Adam Eaton. Verdict: High Five! He was a mistake when the Phils drafted him in 1996, and he was a mistake ten years later when they signed him to a three year, 25 million dollar contract. The Phils released him today, but are still on the hook for his approx. 8.5 million dollar salary, plus a $500,000 buyout of a club option next year. Interesting how that world championship absolves Gillick of this atrocious signing.

Who's New:

Raul Ibanez. Verdict: Eh. Signing Ibanez as Burrell's replacement in Left would be a wash - if Ibanez batted righty. Since he bats lefty, that puts 3 lefthanded bats in a row in the middle of our lineup. Amaro pointed out that Ibanez batted over .300 against lefties last year. What Amaro fails to mention is that from 2006-2008, Ibanez batted .269 against lefties. And he strikes out 100 times a year, like everyone else on this team. And the man's 37, so we signed him to a three year, 31 million dollar deal. This is not going to end well. But the name "Raul" is kinda fun.

Manny Ramirez: Verdict: high five! locking up the most dangerous line drive hitter of his generation with a relatively meager two year, $47 million dollar deal could be the move that puts this group over the top in their bid to repeat. Batting between Utley and Howard, Ramirez protects both lefties, and is poised to...what's that? we signed the guy from the Mariners instead, even though he's just as old? Crap.

Friday, October 3, 2008

Does This Look Familiar?

Are the 2008 Brewers the 2007 Phillies?

2008 Phillies, meet your 2007 dopplegangers. A team that goes on a run down the stretch to make the playoffs for the first time in a long time? Check. Dominant starting pitcher in the regular season who loses his playoff start? Check. General "Just Happy to Be Here" Attitude? Check. High-scoring, HR-based offense that disappeared in the postseason? Check.

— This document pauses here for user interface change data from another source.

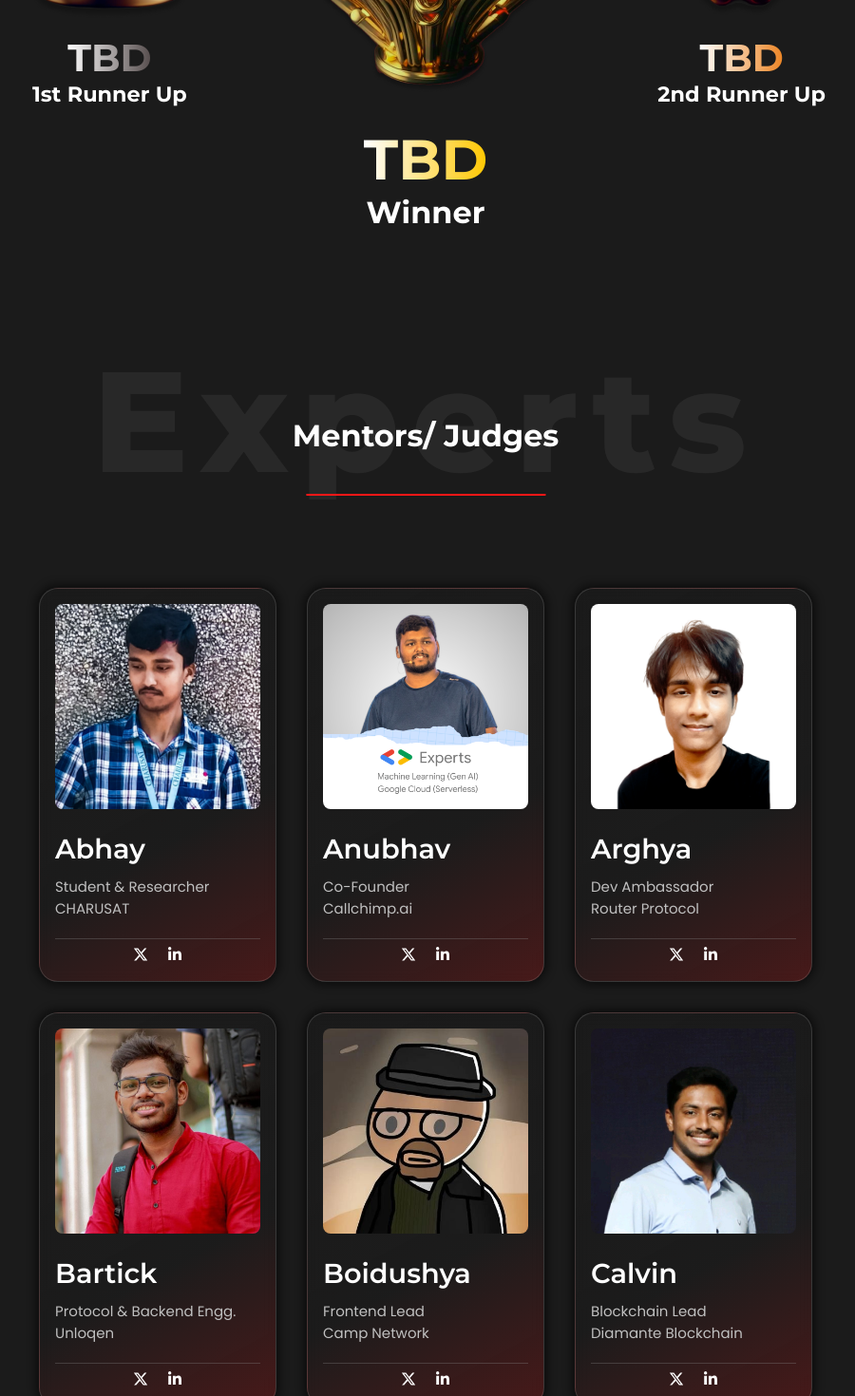
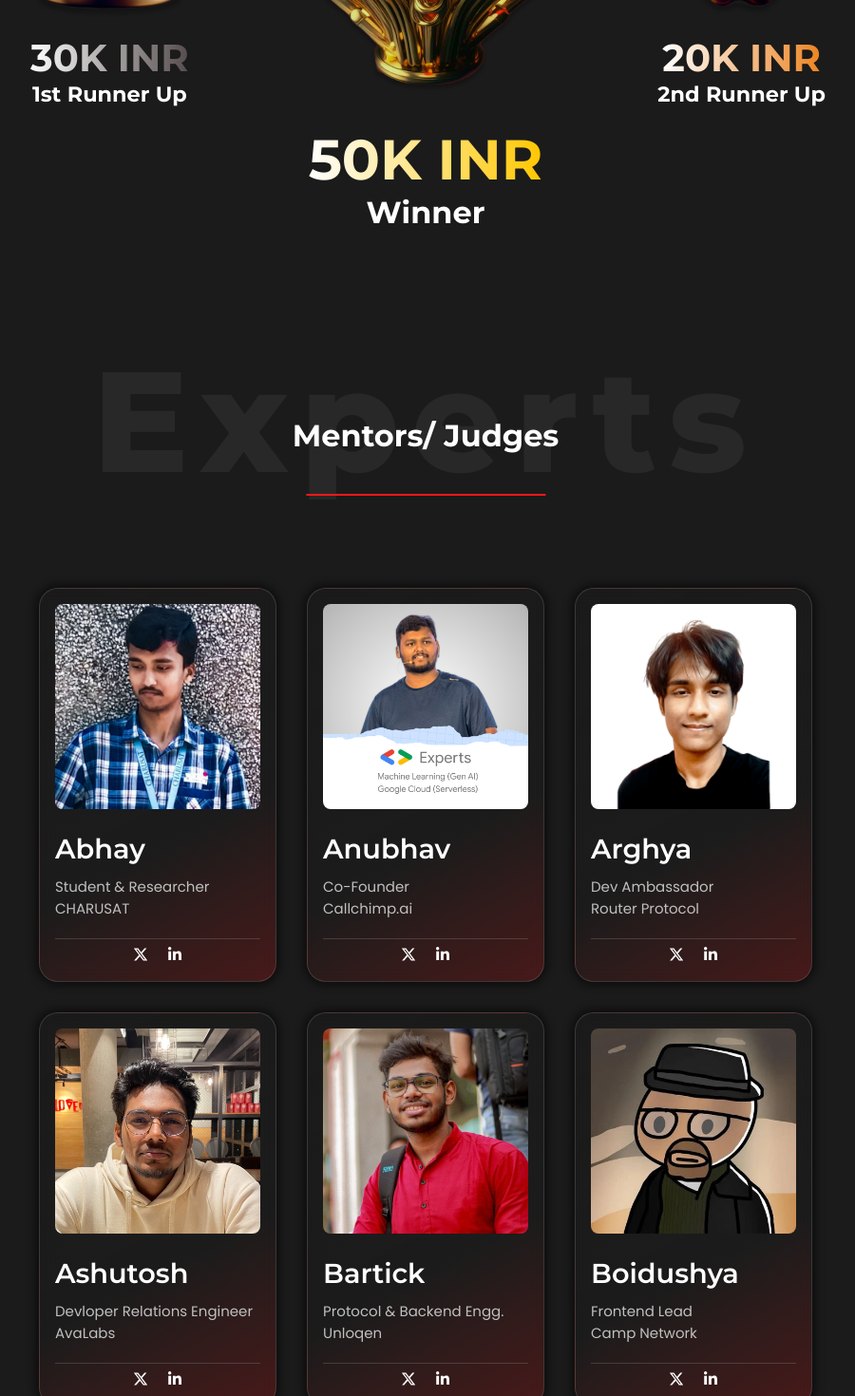
Before and after one commit to hack4bengal/s3, a React (Vite) app: page / in a window 1280 px wide. Shown: the part 5900-7370 px from the top of the page at 95% size, without its empty margins (192-1092 px from the left). Built offline with nearby package versions, Linux system fonts and the light colour scheme.

Commit message:
Prizes Amount Update and Mentor COntent section update for ashutosh and removing shashank

```diff
--- a/src/assets/data/MentorsContent.js
+++ b/src/assets/data/MentorsContent.js
@@ -15,12 +15,12 @@ import sawan from "../images/MentorImages/sawan.jpg";
 import snehangshu_bhattacharya from "../images/MentorImages/snehangshu_bhattacharya.png";
 import sunit from "../images/MentorImages/sunit.jpg";
 import varun from "../images/MentorImages/varun.jpg";
-import shashank from "../images/MentorImages/shashank.png";
 import arghya from "../images/MentorImages/arghya.png";
 import soumyadip from "../images/MentorImages/soumyadip.jpg";
 import sarnavo from "../images/MentorImages/sarnavo.jpg";
 import surya from "../images/MentorImages/surya.jpg";
 import joshua from "../images/MentorImages/joshua.jpg";
+import ashutosh from "../images/MentorImages/ashutosh.jpeg";
 
 export const mentorContent = [
   {
@@ -199,4 +199,12 @@ export const mentorContent = [
     twitter: "https://x.com/im_calvin1",
     image: joshua,
   },
+  {
+    name: "Ashutosh",
+    designation: "Devloper Relations Engineer",
+    company: "AvaLabs",
+    linkedin: "https://www.linkedin.com/in/ashngmi/",
+    twitter: "https://x.com/ashngmi",
+    image: ashutosh,
+  },
 ];
--- a/src/components/private/prizes/Prizes.jsx
+++ b/src/components/private/prizes/Prizes.jsx
@@ -15,30 +15,30 @@ const Prizes = () => {
         <div className="prizes_container">
           <div className="second_prize prize_box desktop">
             <img src={second} className="prize_logo first_prize_logo" alt="" />
-            <h1>TBD</h1>
+            <h1>30K INR</h1>
             <p>1st Runner Up</p>
           </div>
           <div className="first_prize prize_box desktop">
             <img src={first} className="prize_logo first_prize_logo" alt="" />
 
-            <h1>TBD</h1>
+            <h1>50K INR</h1>
             <p>Winner</p>
           </div>
           <div className="third_prize prize_box desktop">
             <img src={third} className="prize_logo first_prize_logo" alt="" />
-            <h1>TBD</h1>
+            <h1>20K INR</h1>
             <p>2nd Runner Up</p>
           </div>
         </div>
         <div className="prizes_container mobile">
           <div className="second_prize prize_box">
             <img src={second} className="prize_logo first_prize_logo" alt="" />
-            <h1>TBD</h1>
+            <h1>30K INR</h1>
             <p>1st Runner Up</p>
           </div>
           <div className="third_prize prize_box">
             <img src={third} className="prize_logo first_prize_logo" alt="" />
-            <h1>TBD</h1>
+            <h1>20K INR</h1>
             <p>2nd Runner Up</p>
           </div>
         </div>
```
Also changed, not shown: src/assets/images/MentorImages/ashutosh.jpeg (added).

In the playoffs, you need someone to step up besides your all stars. Enter Shane Victorino and Jason Werth. We know them well, but they're far from household names. First four times these two got to the plate resulted in 3 doubles and a Grand Slam. That's a good day.

Charlie Manuel also got props from the announcers for switching Victorino and Werth in the lineup. Werth went on to get two doubles in the game. Of course, Utley and Howard are a combined 1-8 in the series, which is keeping me up at night. Unfortunately, that's not a joke.

The Good: Victorino, Myers, Werth, Feliz. It was a righties day at the ballpark. Lidge needed only 12 pitches to record his second save of the postseason. Maybe Mitch Williams was right, and Lidge was too well rested for his pitches to be effective. Maybe Milwaukee has already given up on this series. Maybe this was the one-game quiet before the Lidge-implosion storm. I'll take it.

The Bad: Myers first inning, in which he had the bases loaded with one out and got a miracle double play ball. Wow. That could have been a lot worse. Kudos to Myers for shaking it off and pitching a good game. Myers also walked in a run, which is generally frowned upon in baseball circles.

The Hero: Shane Victorino. A Grand Slam off of the unhittable CC Sabathia in the playoffs? If you made it up, no one would believe you. Runner up to Brett Myers. 7 strong innings, gave up only 2 runs.

The Goat: CC Sabathia. He struggled with his location (and the umpire's strike zone) all day, only lasting 3 2/3 innings and throwing 98 pitches. Of course, he single-handedly got Milwaukee here. This was his fourth consecutive start in three days rest.

The Take-Away Point: This Phillies team is for real. Now, if we can only get Utley and Howard to start hitting, and if we face the Dodgers in the NLCS...